I've always wondered why people would want to “bring back the biff” to rugby league. But watching The Final Winter helped me see that it's not the on-field slugfests people miss but rather the passion they represent.
The film is set in the early 1980s. The Angels are on the radio, no-one thinks twice about driving with a beer in hand, and performance enhancing drugs mean a cigarette at half time.
We meet Newtown Jets star player Grub Henderson during a ferocious game against St George, whose golden boy, by the way, is his younger brother Trent.
Grub lashes out at Trent on the field, costing Newtown a spot in the finals and possibly ending his career.
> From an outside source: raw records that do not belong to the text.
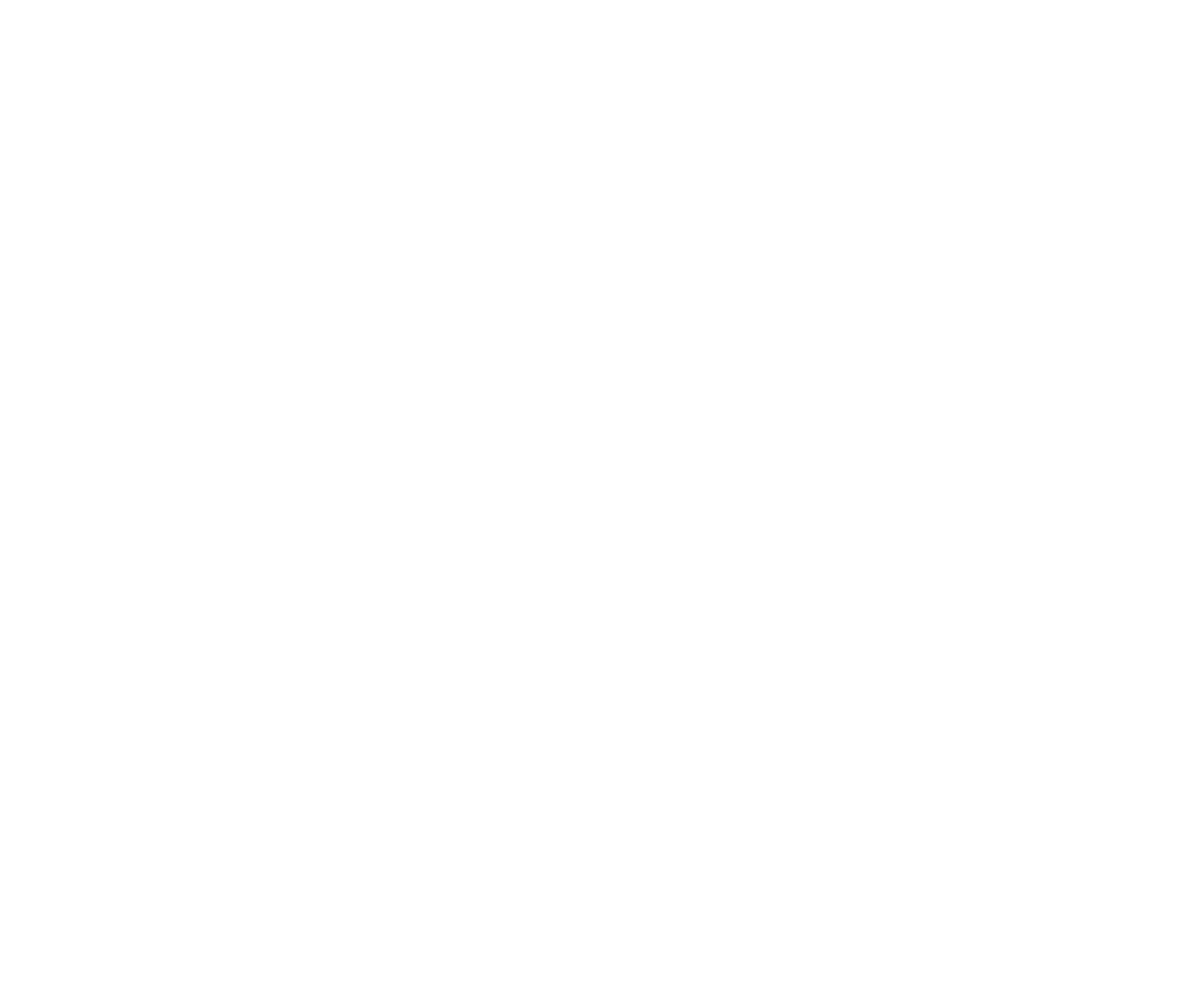
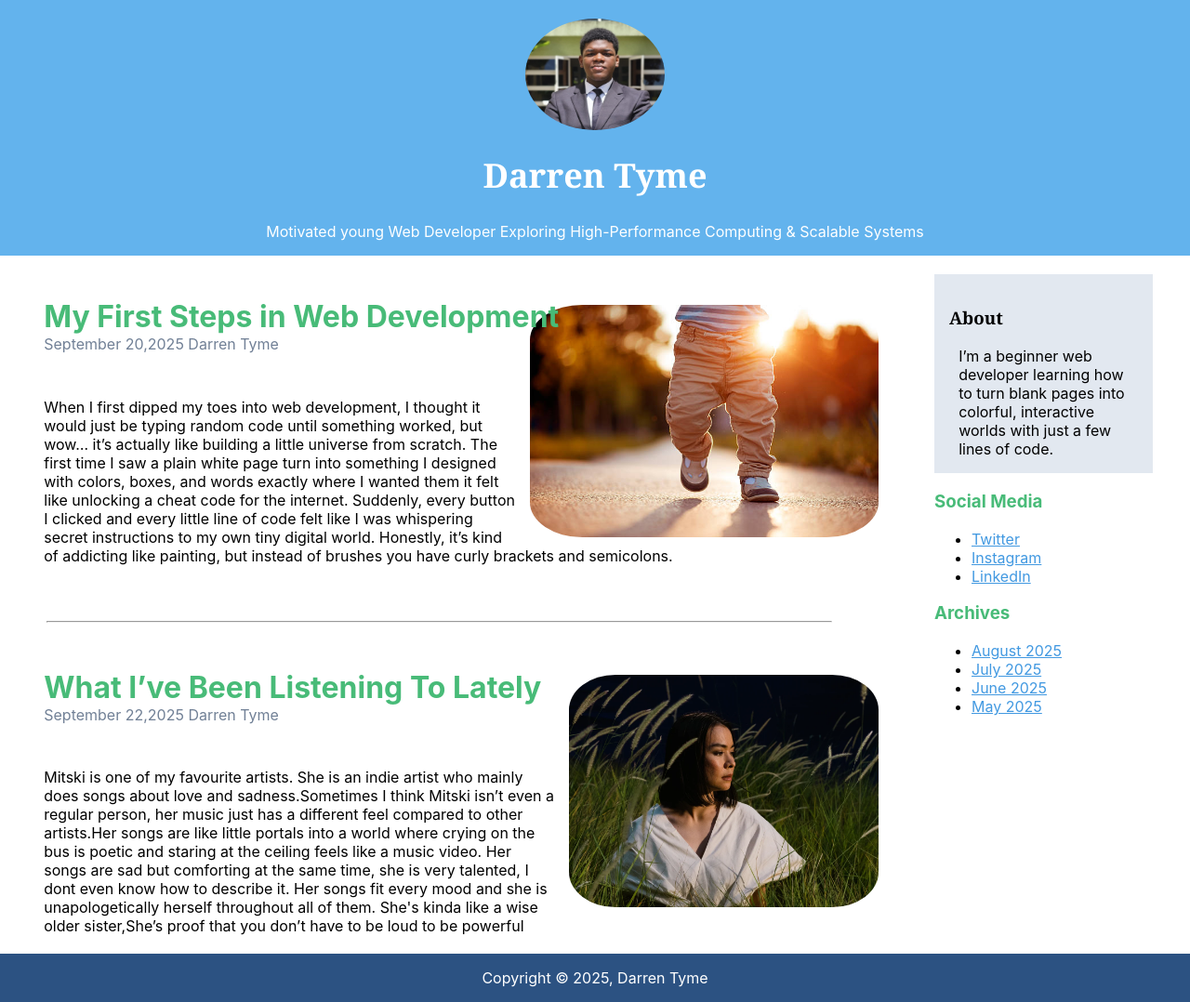
Before and after one commit to Darren-JT/info2180-lab2, a plain HTML site: page index.html in a window 1280 px wide. Shown: the whole page at 93% size. Before the commit the page ends 800 px from the top, so only its background shows below. Drawn offline with Linux system fonts and the light colour scheme.

Commit message:
webpag_with_css_and_html

```diff
--- a/index.html
+++ b/index.html
@@ -1,11 +1,80 @@
 <!DOCTYPE html>
-<html>
-    <head>
+    <html lang="en">
 
-    </head>
+        <head>
+            <meta charset="UTF-8">
+            <meta name="viewport" content="width=device-width, initial-scale=1.0">
 
-    <body>
+            <title>INFO2180 Lab 2</title> <link rel="stylesheet" href="styles.css">
+        </head>
 
+    <body> <div class="container">
+
+            <header>
+                <img id="Me" src="Me.jpeg" alt="A picture of me">
+                <h1>Darren Tyme</h1>
+                <p>Motivated young Web Developer Exploring High-Performance Computing & Scalable Systems</p>
+            </header>
+
+            <main>
+
+                <h2>My First Steps in Web Development</h2>
+                <p>September 20,2025 Darren Tyme</p>
+
+                <article>
+                    <img id="first_steps" src="first_steps.jpg" alt="image of a baby taking its first steps" class="article_img" >
+                    When I first dipped my toes into web development, I thought it would just be typing random code until something worked, but wow… it’s actually like building a little universe from scratch. The first time I saw a plain white page turn into something I designed with colors, boxes, and words exactly where I wanted them it felt like unlocking a cheat code for the internet. Suddenly, every button I clicked and every little line of code felt like I was whispering secret instructions to my own tiny digital world. Honestly, it’s kind of addicting like painting, but instead of brushes you have curly brackets and semicolons.
+                </article>
+
+                <hr>
+
+                <h2>What I’ve Been Listening To Lately</h2>
+                <p>September 22,2025 Darren Tyme</p>
+                <article>
+                <img src="Mitski.webp" alt="An image of the indie artist Mitski" class="article_img" >
+
+
+                    Mitski is one of my favourite artists. She is an indie artist who mainly does songs about love and sadness.Sometimes I think Mitski isn’t even a regular person, her music just has a different feel compared to other artists.Her songs are like little portals into a world where crying on the bus is poetic and staring at the ceiling feels like a music video.
+
+Her songs are sad but comforting at the same time, she is very talented, I dont even know how to describe it. Her songs fit every mood and she is unapologetically herself throughout all of them. She's kinda like a wise older sister,She’s proof that you don’t have to be loud to be powerful
+</article>
+
+            </main>
+
+            <aside>
+                <div class="sidebar">
+                <div id="about">
+
+                <h3>About</h3>
+                <article>I’m a beginner web developer learning how to turn blank pages into colorful, interactive worlds with just a few lines of code.</article>
+
+                </div>
+
+
+                <h3>Social Media</h3>
+                <ul>
+                    <li><a href="https://x.com/Tidal51590960">Twitter</a></li>
+                    <li><a href="https://www.instagram.com/shopan_8/">Instagram</a></li>
+                    <li><a href="https://www.linkedin.com/in/darren-tyme-1b954428b/">LinkedIn</a></li>
+                </ul>
+
+                <h3>Archives</h3>
+
+                <ul>
+                    <li><a href="">August 2025</a></li>
+                    <li><a href="">July 2025</a></li>
+                    <li><a href="">June 2025</a></li>
+                    <li><a href="">May 2025</a></li>
+                </ul>
+
+
+
+                </div>
+            </aside>
+
+            <footer>
+                <p>Copyright &copy; 2025, Darren Tyme</p>
+            </footer> </div>
     </body>
 
 </html>
--- /dev/null
+++ b/styles.css
@@ -0,0 +1,132 @@
+
+.container {
+  display: grid;
+  grid-template-columns: 3fr 1fr;
+  grid-template-rows: auto 1fr auto;
+  gap: 20px;
+  min-height: 100vh;
+              grid-template-areas:
+                "header header"
+                "main sidebar"
+                "footer footer";
+}
+.sidebar{
+        margin-left: 5vmin;
+    margin-right: 5vmin;
+    grid-area: sidebar;
+
+}
+body{
+ font-family: -apple-system, BlinkMacSystemFont, "Segoe UI", Roboto, "Helvetica Neue", Arial, "Noto Sans", sans-serif;
+  display: grid;
+  margin:0px;
+padding:0px;
+
+}
+
+header {
+margin:0px;
+padding:0px;
+display: flex;
+flex-direction:column;
+justify-content:center;
+align-items:center;
+height:auto;
+background:#63B3ED;
+color:#FFFFFF;
+grid-area: header ;
+
+}
+
+#Me{
+  margin-top: 20px;
+  width: 150px;
+  height:120px;
+  border-radius: 50%;
+
+}
+
+header h1{
+    font-family:Georgia, 'Times New Roman', Times, serif;
+    font-size: 36px ;
+     margin-bottom:0%;
+}
+
+header p{
+    margin-top: 2%;
+}
+
+#about{
+    background: #E2E8F0;
+    padding: 1rem;
+
+
+
+}
+
+#about h3{
+    color:black;
+    font-family:Georgia, 'Times New Roman', Times, serif;
+
+    }
+
+
+main article{
+        margin-top:0%
+    }
+
+
+main p{
+        margin-top: 0%;
+        margin-bottom:5%;
+        color:#718096;
+        padding-left:5%;
+
+    }
+
+main h2{
+        padding-left:5%;
+
+        font-size:32px;
+        color:#48BB78;
+        margin-bottom:0%;
+
+    }
+
+aside a{
+    color:#4299E1;
+}
+
+aside h3{
+    color:#48BB78;
+
+}
+
+footer{
+    grid-area: footer;
+
+    background: #2C5282;
+    text-align:center;
+    color:#FFFFFF;
+    margin:0px;
+    padding:0px;
+
+}
+
+article .article_img{
+    float:right;
+    margin:auto;
+    height: 250px;
+    border-radius:15%;
+    align-items: flex-start;
+    margin: -100px auto 10px 15px;
+    size:auto;
+}
+article{
+    padding-left:5%;
+}
+
+hr{
+    margin:50px;
+    margin-top: 60px;
+}
```
Also changed, not shown: Me.jpeg (added), Mitski.webp (added), first_steps.jpg (added).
It leads to a week in which he realises that he's a dinosaur in a game that's being sold out.
I can't say I went into this with high hopes. Directors Brian Andrews and Jane Forrest are both first timers. Star Matthew Nable wrote it to be his debut film performance. Matthew Johns, best known as Reg Regan, has a major role. But The Final Winter's performances are authentic.
Nable, as actor and writer, walks a fine line with Grub to make him both a true believing hero and a self-pitying thug in need of a check up from the neck up.
There's fine work from Raelee Hill as Grub's long suffering wife, John Jarrett as the heartless new CEO, and Nathaniel Dean as the type of player who'll be the future of the game.
The footy scenes are stylish but bracing – you feel every thump – but the focus is on the well-drawn characters.
The Final Winter gets misty-eyed on occasion and restates its case once too often, but it's also an entertaining insight into one man's obsession at the end of an era.
It doesn't knock The Club off its perch as the best Australian movie about sport, but it's in same the ball park.
As a movie of two halves that gives 110 percent, this gets 3 1/2 stars. The Final Winter is in cinemas now.